[dc]T[/dc]echnically speaking, the chart of Gold is complicated and unclear. To recap: the second half of 2011 saw a sharp collapse in prices. This selloff found support around 1600 (1,550 on this back-adjusted chart), a level which was tested at least 4 times on the weekly chart. Coming into the summer of 2012, we were on guard for a potential breakdown below that support, but this was not be—a strong rally broke the trendline in August and the stage was set for a retest of the 2011 highs. (We traded Silver to the upside on the breakout, rather than Gold.) Prices crested in October, rolled over into a pullback that bottomed in November, and here’s where the story gets interesting: prices turned higher in an obvious technical trade, and then faltered. There has been little to no upside momentum, and there is now good justification for short positions.

Obvious technical trades bring some dangers. Many people put stops in the same place; these stops being hit can lead to sudden, outsized moves. The best way to take advantage of this is to recognize when the pattern may be failing before everyone else does, and to take the appropriate position. Of course, there is always the tradeoff that the pattern may not fail (i.e., in this case, that prices may reverse and head higher), but that is the nature of trading—every trade is nothing more than a slight tilt in probabilities.

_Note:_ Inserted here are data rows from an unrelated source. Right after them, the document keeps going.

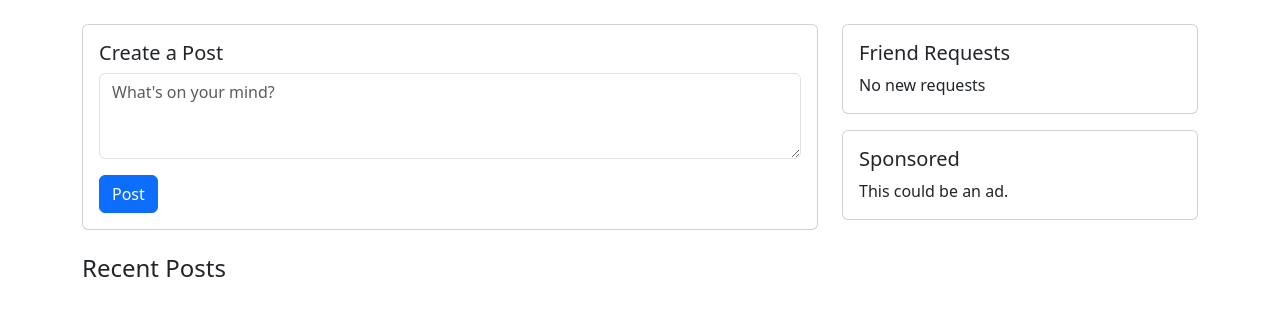
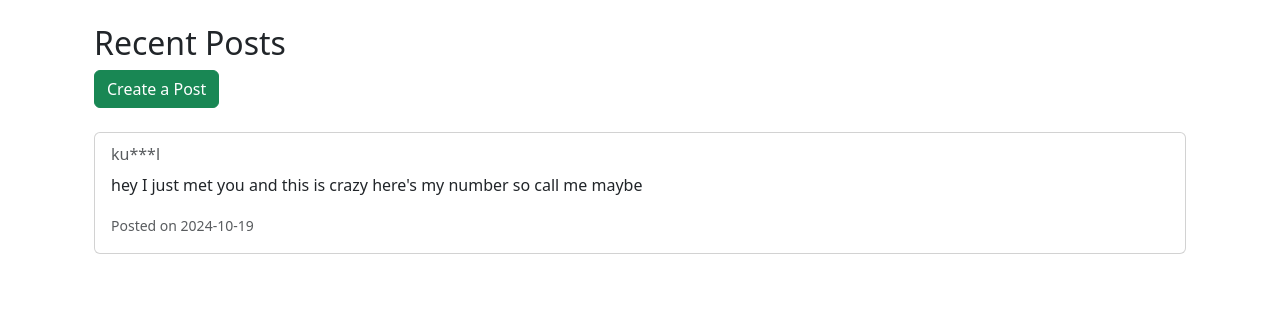
Before and after one commit to Rinan-Geo-M-Sundiang/platform, a Django app: page /home/ in a window 1280 px wide. Shown: the part 56-372 px from the top of the page. Run offline with Django 5.2, Linux system fonts and the light colour scheme; data comes from the database, SQL or seed files in the repository; both versions use the stored data as it was after the commit.

Commit message:
post working and func

```diff
--- a/Platforms/models.py
+++ b/Platforms/models.py
@@ -14,6 +14,7 @@ class CustomUserManager(BaseUserManager):
         email = self.normalize_email(email)
         user = self.model(email=email, username=username, contact_number=contact_number)
         user.set_password(password)
+        user.is_approved = False  # Set to False initially
         user.save(using=self._db)
         return user
 
@@ -21,18 +22,19 @@ class CustomUserManager(BaseUserManager):
         user = self.create_user(email, username, contact_number, password)
         user.is_staff = True
         user.is_superuser = True
+        user.is_approved = True  # Superusers are automatically approved
         user.save(using=self._db)
         return user
 
-
 class CustomUser(AbstractBaseUser, PermissionsMixin):
     email = models.EmailField(unique=True)
-    username = models.CharField(max_length=150, unique=True,)
+    username = models.CharField(max_length=150, unique=True)
     contact_number = models.CharField(max_length=15, unique=True)
 
     is_active = models.BooleanField(default=True)
     is_staff = models.BooleanField(default=False)
     date_joined = models.DateTimeField(default=timezone.now)
+    is_approved = models.BooleanField(default=False)  # New field for approval status
 
     objects = CustomUserManager()
 
--- a/Platforms/urls.py
+++ b/Platforms/urls.py
@@ -4,5 +4,6 @@ from .views import *
 urlpatterns = [
     path('register/', register, name='register'),
     path('', login_view, name='login_view'),
-    path('home/', home_view, name='home_view')
+    path('home/', home_view, name='home_view'),
+    path('create_post/', create_post, name='create_post')
 ]
--- a/Platforms/views.py
+++ b/Platforms/views.py
@@ -1,22 +1,36 @@
 
 
 from .forms import *
+
+from django.contrib.auth import authenticate, login
+
+from django.db.models import Q
 from django.shortcuts import render, redirect
-from django.contrib.auth import authenticate, login
 from django.contrib import messages
-from django.db.models import Q
+from .forms import PostForm
+
+from .models import Post, CustomUser
+def format_username(username):
+    if len(username) <= 3:
+        return username  # Handle short usernames
+    elif len(username) <= 5:
+        # For usernames of length 4 or 5, show first 2 chars and last 1 char
+        return f"{username[:2]}***{username[-1:]}"
+    else:
+        # For usernames longer than 5, show first 2 and last 3 chars
+        return f"{username[:2]}***{username[-3:]}"
 
 def register(request):
     if request.method == 'POST':
         form = CustomUserCreationForm(request.POST)
         if form.is_valid():
             user = form.save(commit=False)
-            # Ensure that the user is not given superuser or staff privileges
             user.is_superuser = False
             user.is_staff = False
+            user.is_active = False  # User cannot log in until approved
             user.save()
-            login(request, user)
-            return redirect('home')  # Change 'home' to your desired redirect URL
+            messages.success(request, 'Registration successful! Please wait for admin approval.')
+            return redirect('login_view')
     else:
         form = CustomUserCreationForm()
     return render(request, 'register.html', {'form': form})
@@ -57,4 +71,48 @@ def login_view(request):
     return render(request, 'login.html', {'form': form})
 # Create your views here.
 def home_view(request):
-    return render(request, 'home.html')
+    posts = Post.objects.all()
+
+    # Format username and truncate content
+    formatted_posts = []
+    for post in posts:
+        truncated = False
+        if len(post.content) > 100:
+            truncated = True
+            truncated_content = post.content[:100] + '...'
+        else:
+            truncated_content = post.content
+
+        formatted_posts.append({
+            'username': format_username(post.user.username),
+            'content': truncated_content,
+            'original_content': post.content,
+            'truncated': truncated,
+            'created_at': post.created_at.strftime('%Y-%m-%d'),
+            'post_id': post.id,
+        })
+    return render(request, 'home.html', {'posts': formatted_posts})
+
+
+def create_post(request):
+    user = request.user
+
+    # Check if the user has already posted
+    if Post.objects.filter(user=user).exists():
+        messages.error(request, "You can only post once.")
+        return redirect('home_view')
+
+    if request.method == 'POST':
+        form = PostForm(request.POST)
+        if form.is_valid():
+            post = form.save(commit=False)
+            post.user = user  # Assign the current user to the post
+            post.save()
+            messages.success(request, "Post created successfully!")
+            return redirect('home_view')
+        else:
+            messages.error(request, "There was an error in your submission.")
+    else:
+        form = PostForm()
+
+    return render(request, 'create_post.html', {'form': form})
--- a/templates/home.html
+++ b/templates/home.html
@@ -1,56 +1,41 @@
 {% extends 'base.html' %}
 
-{% block title %}Home - My Django App{% endblock %}
+{% block content %}
+<div class="container mt-4">
+    <h2>Recent Posts</h2>
+  <a href="{% url 'create_post' %}" class="btn btn-success mb-4">Create a Post</a>
 
-{% block content %}
-<div class="row mt-4">
-    <div class="col-md-8">
-        <!-- Create Post Section -->
-        <div class="card mb-4">
-            <div class="card-body">
-                <h5 class="card-title">Create a Post</h5>
-                <form>
-                    <div class="mb-3">
-                        <textarea class="form-control" rows="3" placeholder="What's on your mind?"></textarea>
-                    </div>
-                    <button type="submit" class="btn btn-primary">Post</button>
-                </form>
-            </div>
-        </div>
-
-        <!-- Posts Feed Section -->
-        <div class="feed">
-            <h4>Recent Posts</h4>
     {% for post in posts %}
     <div class="card mb-3">
         <div class="card-body">
             <h6 class="card-subtitle mb-2 text-muted">{{ post.username }}</h6>
-                        <p class="card-text">{{ post.content }}</p>
-                        <div>
-                            <button class="btn btn-sm btn-outline-primary">Like ({{ post.likes }})</button>
-                            <button class="btn btn-sm btn-outline-secondary">Comment ({{ post.comments }})</button>
-                        </div>
+            <p class="card-text">
+                {% if post.truncated %}
+                    {{ post.content }}
+                    <a href="#" data-post-id="{{ post.post_id }}" class="see-more-link">See More</a>
+                    <span class="full-content" id="post-{{ post.post_id }}" style="display:none;">{{ post.original_content }}</span>
+                {% else %}
+                    {{ post.content }}
+                {% endif %}
+            </p>
+            <small class="text-muted">Posted on {{ post.created_at }}</small>
         </div>
     </div>
     {% endfor %}
 </div>
-    </div>
 
-    <!-- Sidebar Section (optional, e.g., for friend requests, ads) -->
-    <div class="col-md-4">
-        <div class="card mb-3">
-            <div class="card-body">
-                <h5 class="card-title">Friend Requests</h5>
-                <p class="card-text">No new requests</p>
-            </div>
-        </div>
-
-        <div class="card mb-3">
-            <div class="card-body">
-                <h5 class="card-title">Sponsored</h5>
-                <p class="card-text">This could be an ad.</p>
-            </div>
-        </div>
-    </div>
-</div>
+<script>
+document.addEventListener('DOMContentLoaded', function() {
+    const seeMoreLinks = document.querySelectorAll('.see-more-link');
+    seeMoreLinks.forEach(link => {
+        link.addEventListener('click', function(event) {
+            event.preventDefault();
+            const postId = this.getAttribute('data-post-id');
+            const fullContent = document.getElementById('post-' + postId);
+            this.style.display = 'none';  // Hide 'See More'
+            fullContent.style.display = 'block';  // Show full content
+        });
+    });
+});
+</script>
 {% endblock %}
```
Also changed, not shown: Platforms/forms.py (+13 -1 lines), templates/create_post.html (added, +14 -0 lines), templates/register.html (+5 -35 lines), Platforms/migrations/0002_customuser_is_approved.py (added), db.sqlite3. Lines whose indentation alone changed are shown as unchanged.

When we’re wrong, we book the losses and wait for another trade.

AdamHGrimes

Adam Grimes has over two decades of experience in the industry as a trader, analyst and system developer. The author of a best-selling trading book, he has traded for his own account, for a top prop firm, and spent several years at the New York Mercantile Exchange. He focuses on the intersection of quantitative analysis and discretionary trading, and has a talent for teaching and helping traders find their own way in the market.